TASK DETAILS :: For this exercise, copy the data exactly and omit any images.
DATA EXTRACT Start Marker
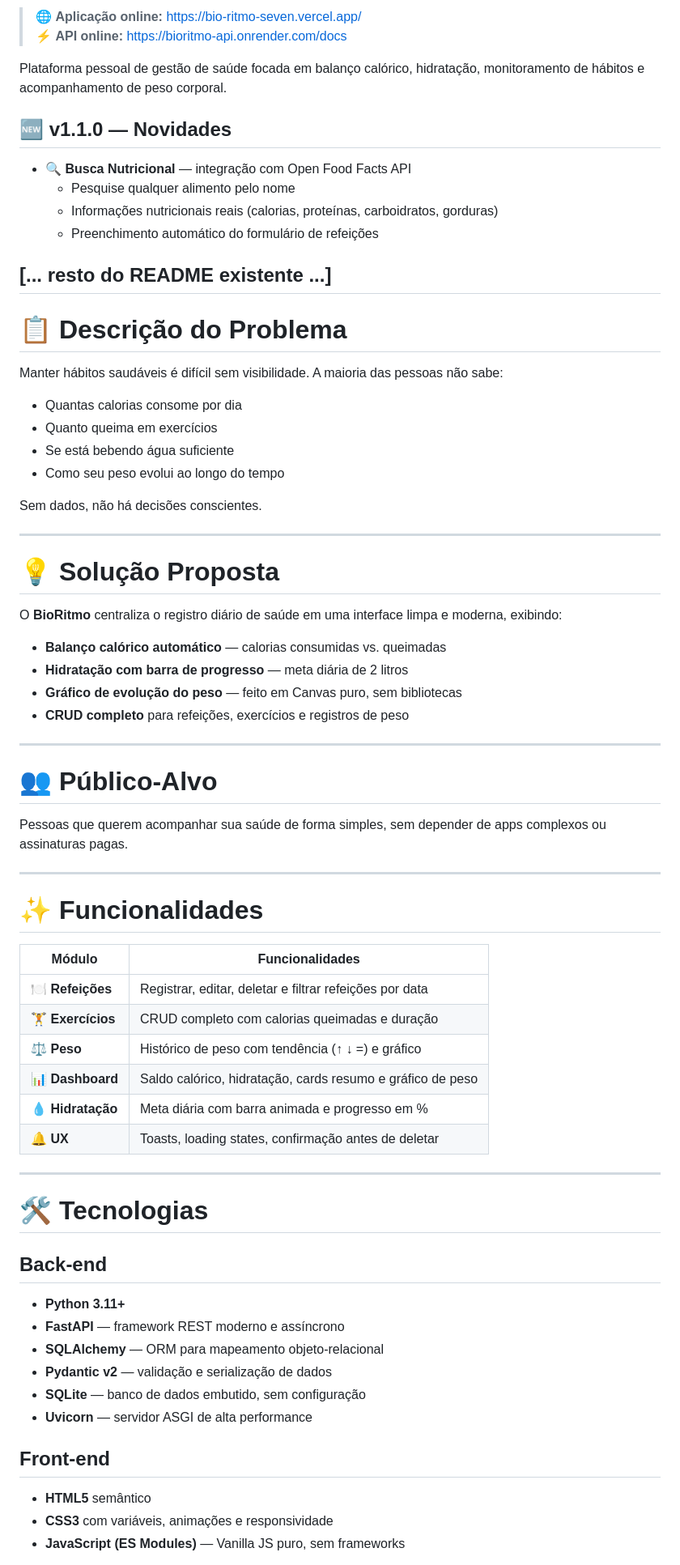
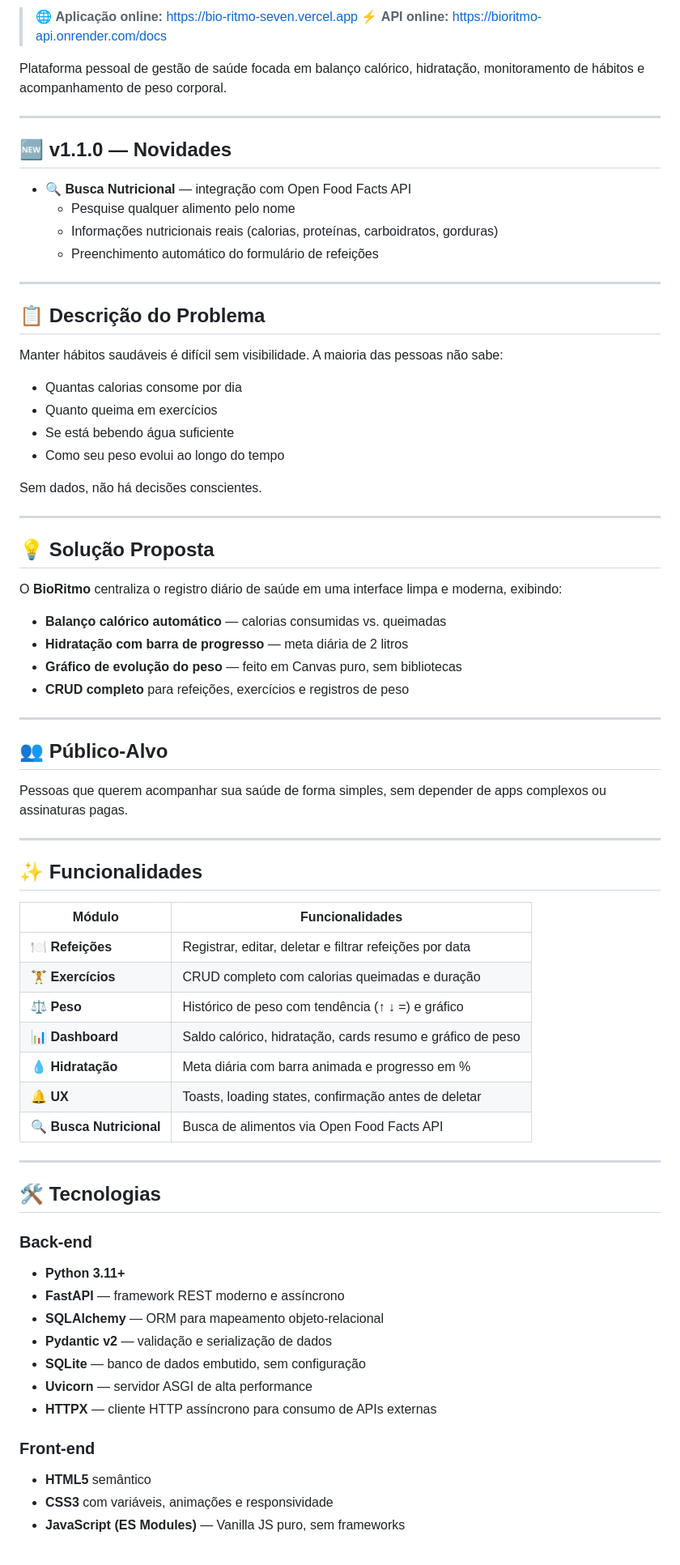
Before and after one commit to Dimitrix007/BioRitmo, a Markdown page: README.md, the part around one of its changes. Shown at 81% size. GitHub-like rendering.

```diff
--- a/README.md
+++ b/README.md
@@ -4,9 +10,10 @@
 
-> 🌐 **Aplicação online:** [https://bio-ritmo-seven.vercel.app/](https://bio-ritmo-seven.vercel.app/)
+> 🌐 **Aplicação online:** [https://bio-ritmo-seven.vercel.app](https://bio-ritmo-seven.vercel.app)
 > ⚡ **API online:** [https://bioritmo-api.onrender.com/docs](https://bioritmo-api.onrender.com/docs)
 
-Plataforma pessoal de gestão de saúde focada em balanço calórico,
-hidratação, monitoramento de hábitos e acompanhamento de peso corporal.
+Plataforma pessoal de gestão de saúde focada em balanço calórico, hidratação, monitoramento de hábitos e acompanhamento de peso corporal.
+
+---
 
 ## 🆕 v1.1.0 — Novidades
 
@@ -15,10 +22,9 @@ hidratação, monitoramento de hábitos e acompanhamento de peso corporal.
   - Informações nutricionais reais (calorias, proteínas, carboidratos, gorduras)
   - Preenchimento automático do formulário de refeições
 
-[... resto do README existente ...]
 ---
 
-# 📋 Descrição do Problema
+## 📋 Descrição do Problema
 
 Manter hábitos saudáveis é difícil sem visibilidade. A maioria das pessoas não sabe:
 
@@ -31,7 +37,7 @@ Sem dados, não há decisões conscientes.
 
 ---
 
-# 💡 Solução Proposta
+## 💡 Solução Proposta
 
 O **BioRitmo** centraliza o registro diário de saúde em uma interface limpa e moderna, exibindo:
 
@@ -42,13 +48,13 @@ O **BioRitmo** centraliza o registro diário de saúde em uma interface limpa e
 
 ---
 
-# 👥 Público-Alvo
+## 👥 Público-Alvo
 
 Pessoas que querem acompanhar sua saúde de forma simples, sem depender de apps complexos ou assinaturas pagas.
 
 ---
 
-# ✨ Funcionalidades
+## ✨ Funcionalidades
 
 | Módulo | Funcionalidades |
 |---|---|
@@ -58,20 +64,24 @@ Pessoas que querem acompanhar sua saúde de forma simples, sem depender de apps
 | 📊 **Dashboard** | Saldo calórico, hidratação, cards resumo e gráfico de peso |
 | 💧 **Hidratação** | Meta diária com barra animada e progresso em % |
 | 🔔 **UX** | Toasts, loading states, confirmação antes de deletar |
+| 🔍 **Busca Nutricional** | Busca de alimentos via Open Food Facts API |
 
 ---
 
-# 🛠️ Tecnologias
+## 🛠️ Tecnologias
 
-## Back-end
+### Back-end
+
 - **Python 3.11+**
 - **FastAPI** — framework REST moderno e assíncrono
 - **SQLAlchemy** — ORM para mapeamento objeto-relacional
 - **Pydantic v2** — validação e serialização de dados
 - **SQLite** — banco de dados embutido, sem configuração
 - **Uvicorn** — servidor ASGI de alta performance
+- **HTTPX** — cliente HTTP assíncrono para consumo de APIs externas
 
-## Front-end
+### Front-end
+
 - **HTML5** semântico
 - **CSS3** com variáveis, animações e responsividade
 - **JavaScript (ES Modules)** — Vanilla JS puro, sem frameworks
```
Also changed, not shown: other parts of README.md (+64 -111 lines).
DATA EXTRACT End Marker
EXERCISE RESULT ::
Before and after one commit to Dimitrix007/BioRitmo, a Markdown page: README.md, the part around one of its changes. Shown at 81% size. GitHub-like rendering.

```diff
--- a/README.md
+++ b/README.md
@@ -4,9 +10,10 @@
 
-> 🌐 **Aplicação online:** [https://bio-ritmo-seven.vercel.app/](https://bio-ritmo-seven.vercel.app/)
+> 🌐 **Aplicação online:** [https://bio-ritmo-seven.vercel.app](https://bio-ritmo-seven.vercel.app)
 > ⚡ **API online:** [https://bioritmo-api.onrender.com/docs](https://bioritmo-api.onrender.com/docs)
 
-Plataforma pessoal de gestão de saúde focada em balanço calórico,
-hidratação, monitoramento de hábitos e acompanhamento de peso corporal.
+Plataforma pessoal de gestão de saúde focada em balanço calórico, hidratação, monitoramento de hábitos e acompanhamento de peso corporal.
+
+---
 
 ## 🆕 v1.1.0 — Novidades
 
@@ -15,10 +22,9 @@ hidratação, monitoramento de hábitos e acompanhamento de peso corporal.
   - Informações nutricionais reais (calorias, proteínas, carboidratos, gorduras)
   - Preenchimento automático do formulário de refeições
 
-[... resto do README existente ...]
 ---
 
-# 📋 Descrição do Problema
+## 📋 Descrição do Problema
 
 Manter hábitos saudáveis é difícil sem visibilidade. A maioria das pessoas não sabe:
 
@@ -31,7 +37,7 @@ Sem dados, não há decisões conscientes.
 
 ---
 
-# 💡 Solução Proposta
+## 💡 Solução Proposta
 
 O **BioRitmo** centraliza o registro diário de saúde em uma interface limpa e moderna, exibindo:
 
@@ -42,13 +48,13 @@ O **BioRitmo** centraliza o registro diário de saúde em uma interface limpa e
 
 ---
 
-# 👥 Público-Alvo
+## 👥 Público-Alvo
 
 Pessoas que querem acompanhar sua saúde de forma simples, sem depender de apps complexos ou assinaturas pagas.
 
 ---
 
-# ✨ Funcionalidades
+## ✨ Funcionalidades
 
 | Módulo | Funcionalidades |
 |---|---|
@@ -58,20 +64,24 @@ Pessoas que querem acompanhar sua saúde de forma simples, sem depender de apps
 | 📊 **Dashboard** | Saldo calórico, hidratação, cards resumo e gráfico de peso |
 | 💧 **Hidratação** | Meta diária com barra animada e progresso em % |
 | 🔔 **UX** | Toasts, loading states, confirmação antes de deletar |
+| 🔍 **Busca Nutricional** | Busca de alimentos via Open Food Facts API |
 
 ---
 
-# 🛠️ Tecnologias
+## 🛠️ Tecnologias
 
-## Back-end
+### Back-end
+
 - **Python 3.11+**
 - **FastAPI** — framework REST moderno e assíncrono
 - **SQLAlchemy** — ORM para mapeamento objeto-relacional
 - **Pydantic v2** — validação e serialização de dados
 - **SQLite** — banco de dados embutido, sem configuração
 - **Uvicorn** — servidor ASGI de alta performance
+- **HTTPX** — cliente HTTP assíncrono para consumo de APIs externas
 
-## Front-end
+### Front-end
+
 - **HTML5** semântico
 - **CSS3** com variáveis, animações e responsividade
 - **JavaScript (ES Modules)** — Vanilla JS puro, sem frameworks
```
Also changed, not shown: other parts of README.md (+64 -111 lines).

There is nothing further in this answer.